(Material for this task Opens)

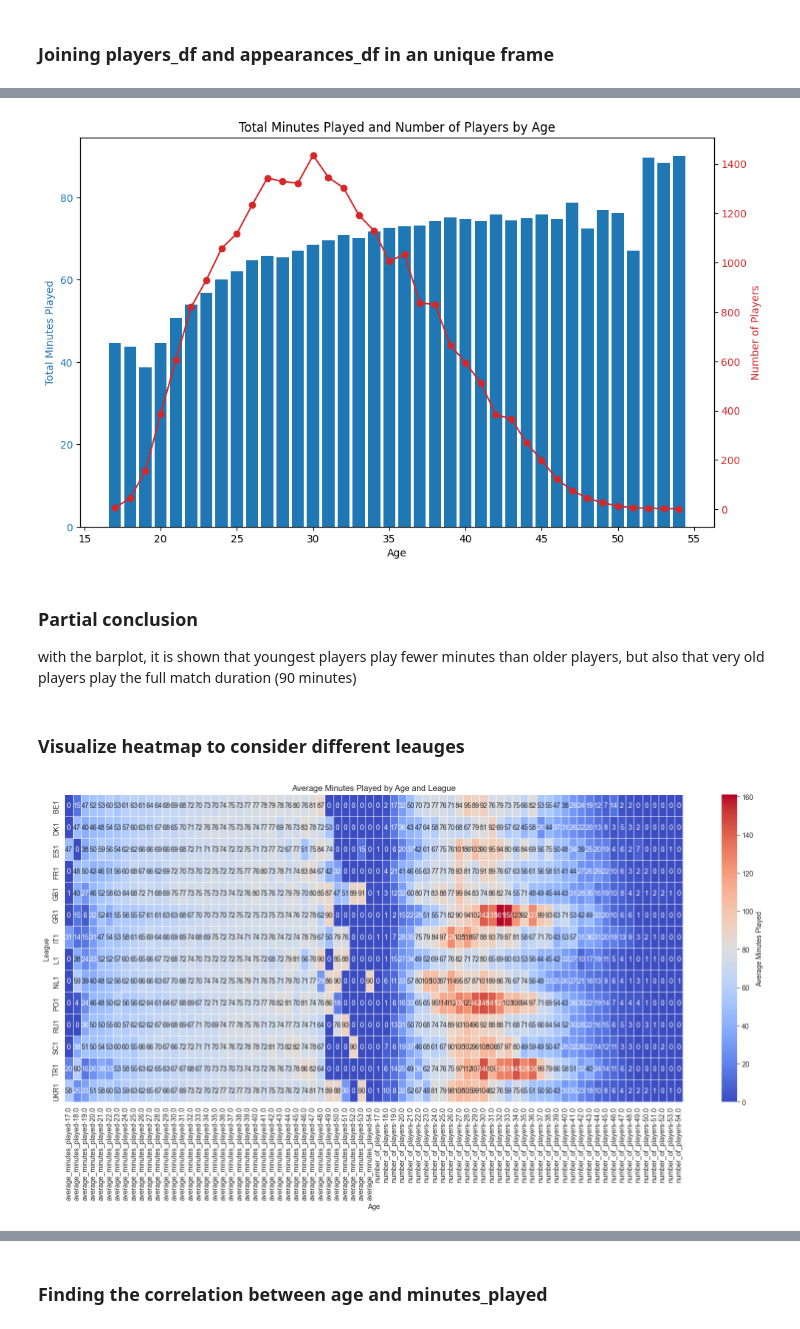
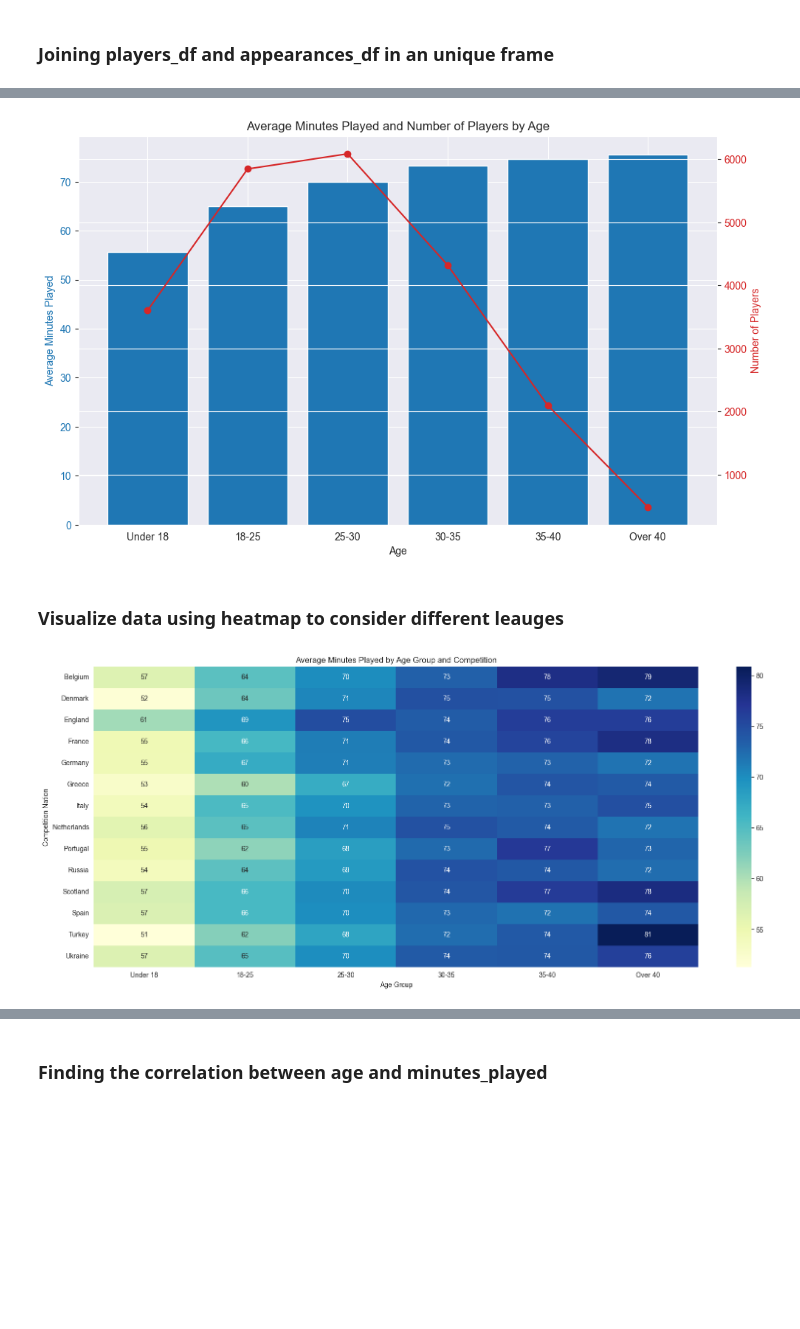
Before and after one commit to BonincontroL/IumTweb_project, a Jupyter notebook: solution/DataAnalysis/JupyterNotebooks/appearances.ipynb, the cells around one changed output, grey strips where cells are left out. Saved outputs shown, nothing was run; the diff lists cells and outputs as text; code cells hidden in the pictures; blank space fills up the shorter version.

Commit message:
continuata data analysis in appearances.ipynb

```diff
--- a/solution/DataAnalysis/JupyterNotebooks/appearances.ipynb
+++ b/solution/DataAnalysis/JupyterNotebooks/appearances.ipynb
@@ -63,0 +122,4 @@ player_appearances_df
+# %%
+current_year= datetime.now().year
+player_appearances_df['age'] = current_year-player_appearances_df['date_of_birth'].dt.year
+player_appearances_df
@@ -64,2 +251,11 @@ player_appearances_df
+# %%
+#indicates the values to replace with substitutes
+to_replace_value ={None: pd.NA, 'NULL': pd.NA, 'undefined':pd.NA, '':pd.NA}
+
+#Remove all null,undefined or empty string values in the DataFrame columns
+player_appearances_df.replace(to_replace_value, inplace=True)
+
+#Remove all NA values in the DataFrame
+player_appearances_df.dropna(inplace=True)
 # %% [markdown]
 ### Idea: analyzing the average playing time in relation to age and for each championship
@@ -69,4 +269,6 @@ Nowdays, many people (experts and none) in football are talking about the playin
 # %%
-player_count_by_age=player_appearances_df.groupby('age')['player_id'].nunique().reset_index()
-player_count_by_age.rename(columns={'player_id': 'number_of_players'}, inplace=True)
-player_count_by_age
+age_bins=[18,25,30,35,40,45,float('inf')]
+age_labels=['Under 18','18-25','25-30','30-35','35-40','Over 40']
+player_appearances_df['age_group']=pd.cut(player_appearances_df['age'],bins=age_bins,labels=age_labels, right=False)
+player_count_by_group_age=player_appearances_df['age_group'].value_counts().sort_index()
+player_count_by_group_age
@@ -86,5 +322,5 @@ In this step, we want to analyze the relation between age and minutes played but
 # %%
-league_age_analysis = player_appearances_df.groupby(['competition_id_x', 'age']).agg(
+league_age_analysis = player_appearances_df.groupby(['country_name', 'age_group'], observed=True).agg(
     average_minutes_played=pd.NamedAgg(column='minutes_played', aggfunc='mean'),
     number_of_players=pd.NamedAgg(column='player_id', aggfunc=pd.Series.nunique)
 ).unstack(fill_value=0)
@@ -118,42 +353,31 @@ fig,ax1 = plt.subplots(figsize=(10,6))
 color='tab:blue'
 ax1.set_xlabel('Age')
 ax1.set_ylabel('Average Minutes Played', color=color)
-ax1.bar(age_analysis['age'], age_analysis['average_minutes_played'], color=color)
+ax1.bar(age_analysis['age_group'], age_analysis['average_minutes_played'], color=color)
 ax1.tick_params(axis='y', labelcolor=color)
 
 # Line plot for number of players
 ax2 = ax1.twinx()  # instantiate a second axes that shares the same x-axis
 color = 'tab:red'
 ax2.set_ylabel('Number of Players', color=color)
-ax2.plot(age_analysis['age'], age_analysis['number_of_players'], color=color, marker='o')
+ax2.plot(age_analysis['age_group'], age_analysis['number_of_players'], color=color, marker='o')
 ax2.tick_params(axis='y', labelcolor=color)
 
-fig.tight_layout()  # otherwise the right y-label is slightly clipped
+fig.tight_layout()
 plt.title('Average Minutes Played and Number of Players by Age')
 plt.show()
 # %% [output]
-[figure, old version]
+[figure, new version]
-# %% [markdown]
-### Partial conclusion
-with the barplot, it is shown that youngest players play fewer minutes than older players, but also that very old players
-play the full match duration (90 minutes)
 # %% [markdown]
-### Visualize heatmap to consider different leauges
+### Visualize data using heatmap to consider different leauges
 # %%
 
 plt.figure(figsize=(20, 8))
-ax = sns.heatmap(
-    league_age_analysis,
-    annot=True,  # Show numbers on the heatmap
-    cmap='coolwarm',  # Color scheme
-    fmt=".0f",  # Formatting the annotation to show no decimal places
-    linewidths=.5,  # Space between cells
-    cbar_kws={'label': 'Average Minutes Played'}  # Color bar label
-)
+sns.heatmap(league_age_analysis['average_minutes_played'], annot=True, fmt=".0f", cmap="YlGnBu")
 
-plt.title('Average Minutes Played by Age and League')
-plt.ylabel('League')
-plt.xlabel('Age')
+plt.title('Average Minutes Played by Age Group and Competition')
+plt.ylabel('Competition Nation')
+plt.xlabel('Age Group')
 plt.show()
 # %% [output]
-[figure, old version]
+[figure, new version]
```
Also changed, not shown: parts of 32 cells of this notebook, 2 other files.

(Material for this task Closes)

Your instructions →
The lines above that hold the word "consider" are the ones to copy.

Answer to this task →
-### Visualize heatmap to consider different leauges
+### Visualize data using heatmap to consider different leauges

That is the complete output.